We were able to get in for lunch at Miss Mary Bobo’s in Lynchburg, Tennessee earlier this year. It seems that reservations are requested days or weeks in advance, as the setup is family-style dining, with each table having its own host. We called about a week before our visit, left a message preferring the earlier of the day’s two seatings, and they confirmed our reservation. Lunch is $20.
We’ve been wanting to come here for so long. We love revolving table restaurants (like Walnut Hills in Vicksburg and Dinner Bell) and family-style (like Monell’s in Nashville and Mrs. Wilkes’ in Savannah) because it’s so much fun to sit down with strangers and once the meal is over, we’re friends. Miss Mary Bobo’s is unique in that each table sits with a host, whose job it is to get things rolling with introductions and stories, etc.
You can mill around the home beforehand or afterwards to view the furnishings, and of course there’s a giftshop.
I wish I had taken more pictures inside. We were seated with probably a dozen people at the table, and the food was waiting on us. The food was passed, but after the initial introductions began by our host, there wasn’t very much talking going on. Here I was, thinking I was going to see what a great conversationalist could do with a nice group of people, but there wasn’t much chatter at all. I decided to get things going and so I asked her a few questions that maybe we would all enjoy (“what’s the funniest thing you’ve seen as a host here?” etc.). We decided that if the host wasn’t going to get everyone talking, we were. We all had a good time, but it was a little mystifying.
Here’s the other thing: the food wasn’t very good in general. It wasn’t bad, it’s just that none of it was delicious. It was utilitarian food. The mashed potatoes were mashed potatoes and the beans were beans, even the fried chicken was just fried chicken. From my plate, I tried to get a bite or two of most things served. There wasn’t anything I wanted more of. A shame, because I really just wanted to love this place.
So the best part of the meal food-wise was the dessert, pecan pie with Jack Daniel’s.
Mary and Jack Bobo opened the Bobo Hotel in September, 1908, in a white Federal-style house on Lynchburg’s Main Street. Miss Mary quickly built a successful business that was popular with single school teachers, traveling salesmen and federal revenuers stopping by to check on the local distillery.
The tax man didn’t have to go far – Mr. Jack Daniel himself often took his noonday meal at the boarding house.

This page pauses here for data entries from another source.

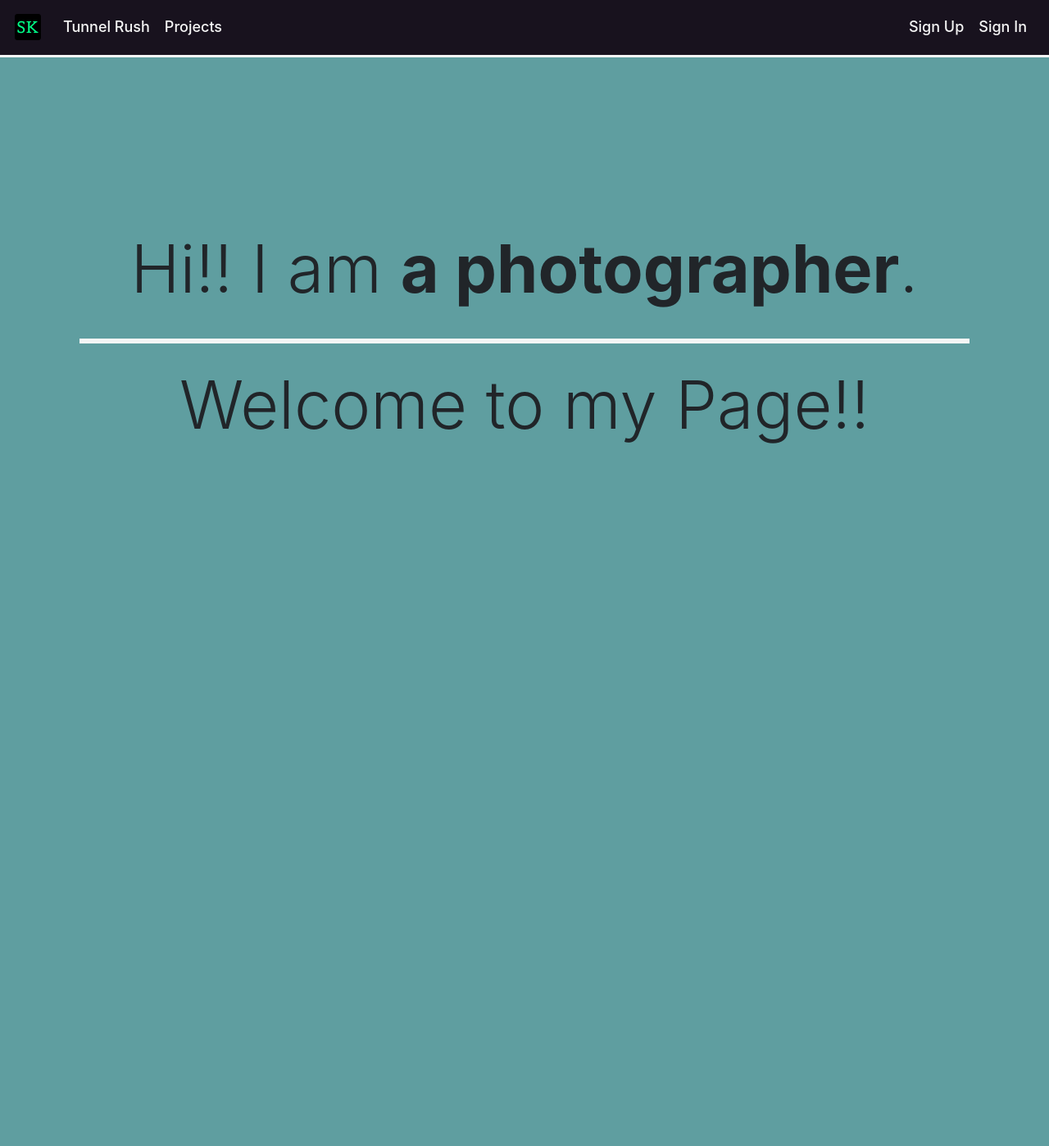
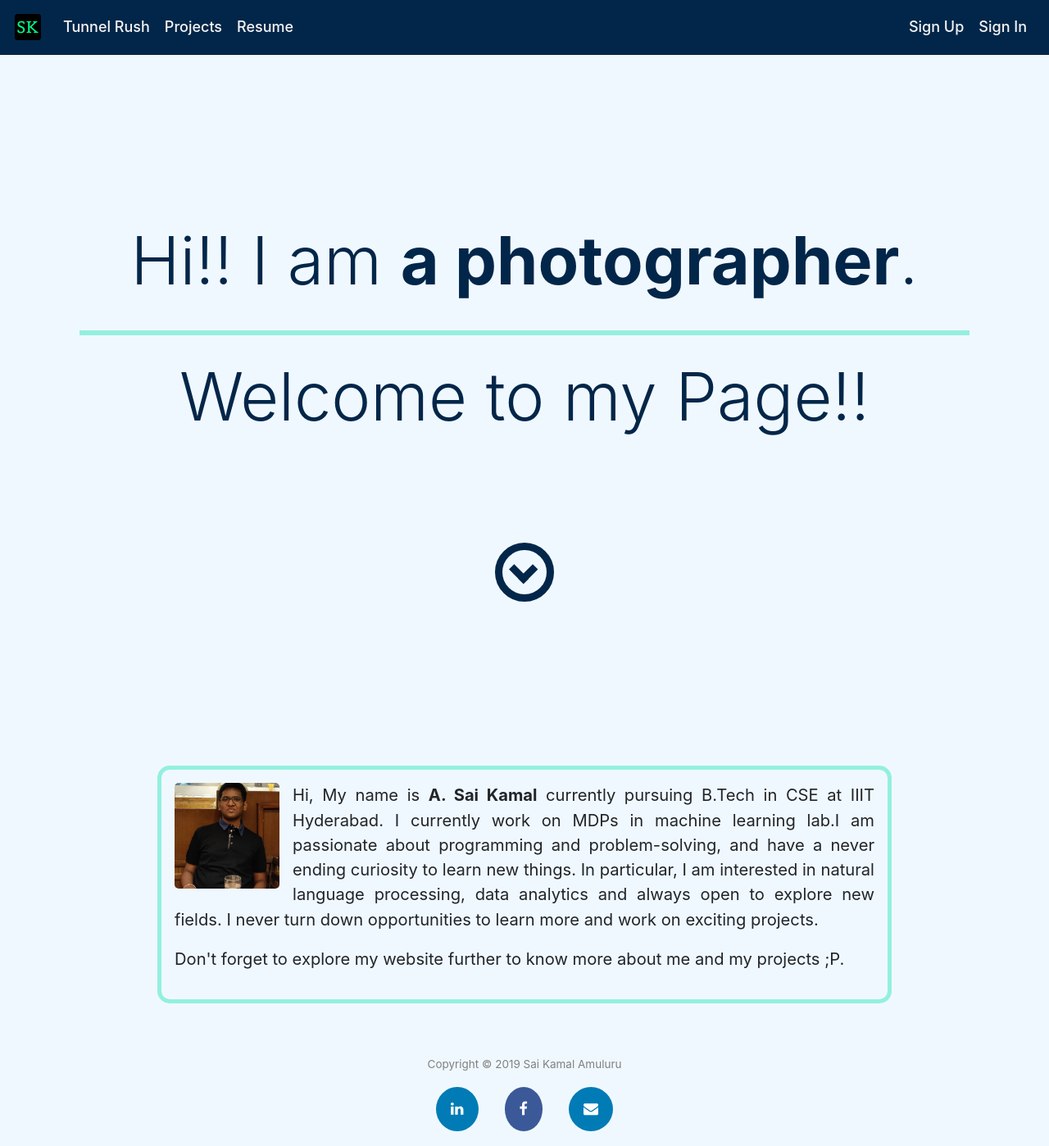
Before and after one commit to sai-kamal/personal_website, a Django app: page / in a window 1280 px wide. Shown: the whole page at 82% size. Before the commit the page ends 541 px from the top, so only its background shows below. Run offline with Django 3.2, Linux system fonts and the light colour scheme; some libraries are stand-ins or nearby versions.

Commit message:
changed styling code

```diff
--- a/website/tunnel_rush/static/tunnel_rush/css/base.css
+++ b/website/tunnel_rush/static/tunnel_rush/css/base.css
@@ -1,15 +1,14 @@
 html {
-    /* color: #222; */
-    color: black;
-    font-size: 10px;
+    font-size: 15px;
 }
 
-.container-fluid {
+.navbar-container {
     padding: 0%;
 }
 
 .navbar {
-    background-color: #18121E !important;
+    /* background-color: #18121E !important; */
+    background-color: rgb(2, 38, 73) !important;
     border-bottom: 3px solid whitesmoke;
 }
 
@@ -20,11 +19,11 @@ html {
 }
 
 .navbar a:hover {
-    border-bottom: 3px solid #57BC90;
+    /* border-bottom: 3px solid rgba(105, 236, 208, 0.685); */
+    border-bottom: 3px solid rgba(105, 236, 208, 0.685);
 }
 
 body {
-    /* max-width: 100%; */
     /* background-color: #dec79b; */
     /* background-color: #d48166; */
     /* background-color: #f7f4e9; */
@@ -34,32 +33,68 @@ body {
     /* background-color: #233237; */
     /* background-color: rgba(87, 188, 144, 0.726); */
     /* background-color: rgb(47, 79, 79); */
-    background-color: cadetblue;
-    /* background-color: silver; */
+    /* background-color: cadetblue; */
+    /* background-color: azure; */
+    background-color: aliceblue;
 }
 
+img {
+    pointer-events: none;
+}
 
+.footer {
+    position: relative;
+    bottom: 0%;
+    margin-top: 3vh;
+    /* width: 30%; */
+    margin-left: 50vw;
+    transform: translateX(-50%);
+    /* border-radius: 25px; */
+    /* background-color: rgb(2, 38, 73) !important; */
+    /* border-top: 3px solid whitesmoke; */
+}
+.fa {
+    padding: 1rem;
+    margin: 1rem 0.75rem;
+    margin-top: 0;
+    font-size: 1rem;
+    text-align: center;
+    text-decoration: none;
+    border-radius: 50%;
+    color: white;
+}
+
+.fa-facebook {
+    background: #3B5998;
+    color: white;
+}
+
+.fa-linkedin,
+.fa-envelope {
+    background: #007bb5;
+    color: white;
+}
 /* Extra small devices (portrait phones, less than 576px) */
 /* No media query for `xs` since this is the default in Bootstrap */
 
 /* Small devices (landscape phones, 576px and up) */
 @media (min-width: 576px) {
     html {
-        font-size: 10px;
+        font-size: 15px;
     }
 }
 
 /* Medium devices (tablets, 768px and up) */
 @media (min-width: 768px) {
     html {
-        font-size: 12px;
+        font-size: 16px;
     }
 }
 
 /* Large devices (desktops, 992px and up) */
 @media (min-width: 992px) {
     html {
-        font-size: 15px;
+        font-size: 17px;
     }
 }
 
@@ -69,3 +104,47 @@ body {
         font-size: 18px;
     }
 }
+
+/* #return-to-top {
+    position: fixed;
+    bottom: 20px;
+    right: 20px;
+    background: rgb(0, 0, 0);
+    background: rgba(0, 0, 0, 0.7);
+    width: 50px;
+    height: 50px;
+    display: block;
+    text-decoration: none;
+    -webkit-border-radius: 35px;
+    -moz-border-radius: 35px;
+    border-radius: 35px;
+    display: none;
+    -webkit-transition: all 0.3s linear;
+    -moz-transition: all 0.3s ease;
+    -ms-transition: all 0.3s ease;
+    -o-transition: all 0.3s ease;
+    transition: all 0.3s ease;
+}
+
+#return-to-top i {
+    color: #fff;
+    margin: 0;
+    position: relative;
+    left: 16px;
+    top: 13px;
+    font-size: 19px;
+    -webkit-transition: all 0.3s ease;
+    -moz-transition: all 0.3s ease;
+    -ms-transition: all 0.3s ease;
+    -o-transition: all 0.3s ease;
+    transition: all 0.3s ease;
+}
+
+#return-to-top:hover {
+    background: rgba(0, 0, 0, 0.9);
+}
+
+#return-to-top:hover i {
+    color: #fff;
+    top: 5px;
+} */
--- a/website/tunnel_rush/static/tunnel_rush/css/index.css
+++ b/website/tunnel_rush/static/tunnel_rush/css/index.css
@@ -1,29 +1,74 @@
-/* body { */
-    /* Location of the image */
-    /* background-image: url('../images/background_2.jpg'); */
-    /* Image is centered vertically and horizontally at all times */
-    /* background-position: center center; */
-    /* Image doesn't repeat */
-    /* background-repeat: no-repeat; */
-    /* Makes the image fixed in the viewport so that it doesn't move when
-     the content height is greater than the image height */
-    /* background-attachment: fixed; */
-    /* This is what makes the background image rescale based on its container's size */
-    /* background-size: cover; */
-/* } */
-
 hr {
-    border: 3px whitesmoke solid;
+    border: 3px rgba(105, 236, 208, 0.685) solid;
     width: 75%;
 }
 
-.container_intro {
-    position: absolute;
-    top: 35vh;
+#container_intro {
+    position: relative;
+    top: 25vh;
 }
 
 .intro_text h1 {
     font-size: 3rem;
+    color: rgb(2, 38, 73);
+}
+
+.down_arrow {
+    display: inline-block;
+    width: 4rem;
+    height: 4rem;
+    border: 0.5rem solid rgb(2, 38, 73);
+    border-radius: 50%;
+    left: 50vw;
+    transform: translateX(-50%);
+    position: relative;
+    top: 40vh;
+}
+
+/* inserts this after down_arrow */
+.down_arrow:after {
+    content: '';
+    display: inline-block;
+    margin-top: 0.6rem;
+    margin-left: 0.7rem;
+    width: 1.4rem;
+    height: 1.4rem;
+    border-top: 0.5rem solid rgb(2, 38, 73);
+    border-right: 0.5rem solid rgb(2, 38, 73);
+    -moz-transform: rotate(135deg);
+    -webkit-transform: rotate(135deg);
+    transform: rotate(135deg);
+}
+
+#down_arrow_id {
+    /* -webkit-transition: background-color 0.25s ease-in-out; */
+    transition: background-color 0.25s ease-in-out;
+}
+
+#description {
+    /* positioning it wrt the body */
+    position: relative;
+    border-radius: 15px;
+    text-align: justify;
+    border: 5px solid rgba(105, 236, 208, 0.685) !important;
+    padding: 2vh;
+    width: 70%;
+    margin-left: 50vw;
+    transform: translateX(-50%);
+    top: 65vh;
+    font-size: 1.12rem;
+}
+
+.footer {
+    top: 70vh;
+}
+
+#profile_pic {
+    float: left;
+    width: 10vw;
+    margin-right: 2vh;
+    border-radius: 5px;
+    pointer-events: none;
 }
 
 /* Extra small devices (portrait phones, less than 576px) */
--- a/website/tunnel_rush/static/tunnel_rush/js/base.js
+++ b/website/tunnel_rush/static/tunnel_rush/js/base.js
@@ -0,0 +1,3 @@
+// dh = $(document).height();
+// $('.footer').css('top', dh);
+// $(document).resize()
--- a/website/tunnel_rush/static/tunnel_rush/js/index.js
+++ b/website/tunnel_rush/static/tunnel_rush/js/index.js
@@ -6,3 +6,15 @@ function rotateTerm() {
 }
 
 $(rotateTerm);
+
+$("#down_arrow_id").on('click', function (event) {
+    if (this.hash !== "") {
+        event.preventDefault();
+        var hash = this.hash;
+        $('html, body').animate({
+            scrollTop: $(hash).offset().top
+        }, 800, function () {
+            window.location.hash = hash;
+        });
+    }
+});
--- a/website/tunnel_rush/templates/tunnel_rush/base.html
+++ b/website/tunnel_rush/templates/tunnel_rush/base.html
@@ -8,6 +8,7 @@
 
     <!-- Bootstrap CSS -->
     <link rel="stylesheet" href="https://stackpath.bootstrapcdn.com/bootstrap/4.3.1/css/bootstrap.min.css" integrity="sha384-ggOyR0iXCbMQv3Xipma34MD+dH/1fQ784/j6cY/iJTQUOhcWr7x9JvoRxT2MZw1T" crossorigin="anonymous">
+    <link rel="stylesheet" href="https://cdnjs.cloudflare.com/ajax/libs/font-awesome/4.7.0/css/font-awesome.min.css">
     <link rel="stylesheet" href="{% static 'tunnel_rush/css/base.css' %}"/>
     <link rel="shortcut icon" href="{% static 'tunnel_rush/images/favicon.ico' %}"/>
     <title>{% block title %}{% endblock %}</title>
@@ -16,6 +17,7 @@
   </head>
   <body>
     <!----------- NavBar ----------->
+    <div class='container-fluid navbar-container'>
       <nav class="navbar navbar-expand-md navbar-dark bg-dark sticky-top">
         <a class="navbar-brand" href="{% url 'index' %}"><img src="{% static 'tunnel_rush/images/favicon-32x32.png' %}"/></a>
         <button class="navbar-toggler" type="button" data-toggle="collapse" data-target="#navbarSupportedContent" aria-controls="navbarSupportedContent" aria-expanded="false" aria-label="Toggle navigation">
@@ -25,6 +27,7 @@
           <div class="navbar-nav nab-tabs mr-auto">
             <a class="nav-item nav-link" href="{% url 'tunnel_rush' %}">Tunnel Rush</a>
             <a class="nav-item nav-link" href="{% url 'projects_index' %}">Projects</a>
+            <a class="nav-item nav-link" href="{% url 'projects_index' %}">Resume</a>
           </div>
           <div class="navbar-nav nab-tabs ml-auto">
             {% if user.is_authenticated %}
@@ -36,7 +39,7 @@
           </div>
         </div>
       </nav>
-
+    </div>
     <!----------- Main Content of the page ----------->
     {% if messages %}
       {% for message in messages %}
@@ -50,17 +53,30 @@
     <script src="https://code.jquery.com/jquery-3.2.1.min.js" integrity="sha256-hwg4gsxgFZhOsEEamdOYGBf13FyQuiTwlAQgxVSNgt4=" crossorigin="anonymous"></script>
 
     <!-- main content -->
-    <div class="container-fluid content_block">
+    <div class='content'>
       {% block content %}{% endblock %}
     </div>
-
-
     <!-- Footer -->
+    <footer class="footer">
+      <div>
+        <p class='font-small' style='color:grey;text-align:center;font-size:0.75rem;'>
+        Copyright © 2019 Sai Kamal Amuluru
+        </p>
+        <div class="text-center">
+          <a href="https://www.linkedin.com/in/sai-kamal-amuluru-533580154/"><i id="social-fb" class="fa fa-linkedin fa-2x social"></i></a>
+          <a href="https://www.facebook.com/calceamenta"><i id="social-fb" class="fa fa-facebook fa-2x social"></i></a>
+          <a href="mailto:amuluru.81@gmail.com"><i id="social-em" class="fa fa-envelope fa-2x social"></i></a>
+        </div>
+      </div>
+    </footer>
+    <!-- return to top arrow -->
+    <a href="javascript:" id="return-to-top"><i class="icon-chevron-up"></i></a>
 
     <!-- jQuery first, then Popper.js, then Bootstrap JS -->
     <script src="{% static 'tunnel_rush/js/base.js' %}"></script>
     <!--script src="https://code.jquery.com/jquery-3.3.1.slim.min.js" integrity="sha384-q8i/X+965DzO0rT7abK41JStQIAqVgRVzpbzo5smXKp4YfRvH+8abtTE1Pi6jizo" crossorigin="anonymous"></script-->
     <script src="https://cdnjs.cloudflare.com/ajax/libs/popper.js/1.14.7/umd/popper.min.js" integrity="sha384-UO2eT0CpHqdSJQ6hJty5KVphtPhzWj9WO1clHTMGa3JDZwrnQq4sF86dIHNDz0W1" crossorigin="anonymous"></script>
     <script src="https://stackpath.bootstrapcdn.com/bootstrap/4.3.1/js/bootstrap.min.js" integrity="sha384-JjSmVgyd0p3pXB1rRibZUAYoIIy6OrQ6VrjIEaFf/nJGzIxFDsf4x0xIM+B07jRM" crossorigin="anonymous"></script>
+
   </body>
 </html>
--- a/website/tunnel_rush/templates/tunnel_rush/index.html
+++ b/website/tunnel_rush/templates/tunnel_rush/index.html
@@ -11,12 +11,34 @@ Home Page
 {% endblock header %}
 
 {% block content%}
-<div class='container-fluid container_intro'>
+<div class='container-fluid' id='container_intro'>
     <div class='row intro_text justify-content-center'>
         <h1 class='col-12 text-center display-2' >Hi!! I am <b class='font-weight-bold' id='identity'>Kamal</b>.</h1>
         <hr class='my-4' />
         <h1 class='col-12 text-center display-3'> Welcome to my Page!!</h1>
     </div>
 </div>
+
+<!-- down arrow -->
+<a id='down_arrow_id' href="#description"><span class="down_arrow"></span></a>
+
+<!-- description page -->
+<div class='container-fluid' id='description'>
+    <div class='row justify-content-center'>
+        <div class='col-12'>
+            <p>
+                <img src='{% static "tunnel_rush/images/fb_profile_pic.jpg" %}' id='profile_pic'/>
+                Hi, My name is <b>A. Sai Kamal</b> currently pursuing B.Tech in CSE at IIIT Hyderabad. I currently work on MDPs in machine learning lab.I am passionate about programming and problem-solving, and have a never ending curiosity to learn new things. In particular, I am interested in natural language processing, data analytics and always open to explore new fields.
+                I never turn down opportunities to learn more and work on exciting projects.
+
+            </p>
+            <p>
+                Don't forget to explore my website further to know more about me and my projects ;P.
+            </p>
+        </div>
+        <div class='col-12'>
+        </div>
+    </div>
+</div>
 <script src="{% static 'tunnel_rush/js/index.js' %}"></script>
 {% endblock content %}
--- a/website/users/templates/users/signIn.html
+++ b/website/users/templates/users/signIn.html
@@ -14,10 +14,10 @@ Sign In
     <form method="POST">
     {% csrf_token %}
     <div class="row form-group justify-content-center">
-        <div class="col-4 col_custom rounded pt-2 pb-3 pl-3 pr-3 z-depth-5 ">
-            <legend class="border-bottom pb-3 text-center display-4"> <b>Sign In</b> </legend>
+        <div class="col_custom rounded pt-2 pb-3 pl-3 pr-3 z-depth-5 ">
+            <legend class="pb-3 text-center display-4"> <b>Sign In</b> </legend>
             {{ form|crispy }}
-            <button type="submit" class="btn btn-outline-info">Sign In!</button>
+            <button type="submit" class="btn btn-info">Sign In!</button>
         </div>
     </div>
     </form>
--- a/website/users/templates/users/signUp.html
+++ b/website/users/templates/users/signUp.html
@@ -14,10 +14,10 @@ Sign Up
     <form method="POST">
     {% csrf_token %}
     <div class="row form-group justify-content-center">
-        <div class="col-4 col_custom rounded pt-2 pb-3 pl-3 pr-3 z-depth-5 ">
-            <legend class="border-bottom pb-3 text-center display-4"> <b>Sign Up</b> </legend>
+        <div class="col_custom rounded pt-2 pb-3 pl-3 pr-3 z-depth-5 ">
+            <legend class="pb-3 text-center display-4"> <b>Sign Up</b> </legend>
             {{ form|crispy }}
-            <button type="submit" class="btn btn-outline-info">Sign Up!</button>
+            <button type="submit" class="btn btn-info">Sign Up!</button>
         </div>
     </div>
     </form>
--- a/website/website/settings.py
+++ b/website/website/settings.py
@@ -30,7 +30,7 @@ SECRET_KEY = '3w#uwmu7r)q2!-8_2$!0!w4p_$p35pkmk&utahw%j+=+ydw&@i'
 # SECURITY WARNING: don't run with debug turned on in production!
 DEBUG = True
 
-ALLOWED_HOSTS = []
+ALLOWED_HOSTS = ['10.5.50.77', 'localhost']
 
 
 # Application definition
```
Also changed, not shown: website/projects/static/projects/css/projects.css (+20 -4 lines), website/projects/templates/projects/projects.html (+3 -5 lines), website/tunnel_rush/static/tunnel_rush/css/tunnel_rush.css (+14 -8 lines), website/tunnel_rush/templates/tunnel_rush/tunnel_rush.html (+0 -11 lines), website/users/static/users/css/signIn.css (+16 -1 lines), website/users/static/users/css/signUp.css (+15 -1 lines), website/tunnel_rush/package-lock.json, website/tunnel_rush/static/tunnel_rush/images/background_2.jpg (deleted), website/tunnel_rush/static/tunnel_rush/images/background_3.jpg (deleted), website/tunnel_rush/static/tunnel_rush/images/fb_profile_pic.jpg (added). Lines whose indentation alone changed are shown as unchanged.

“Dinner at Miss Mary Bobo’s may have been the early 20th century version of a power lunch,” Lynne Tolley, current proprietress of Miss Mary Bobo’s and great-grandniece of Jack Daniel said. “Jack Daniel and Lem Motlow were both frequent guests, and the local bank president, Tom Motlow, lived here.”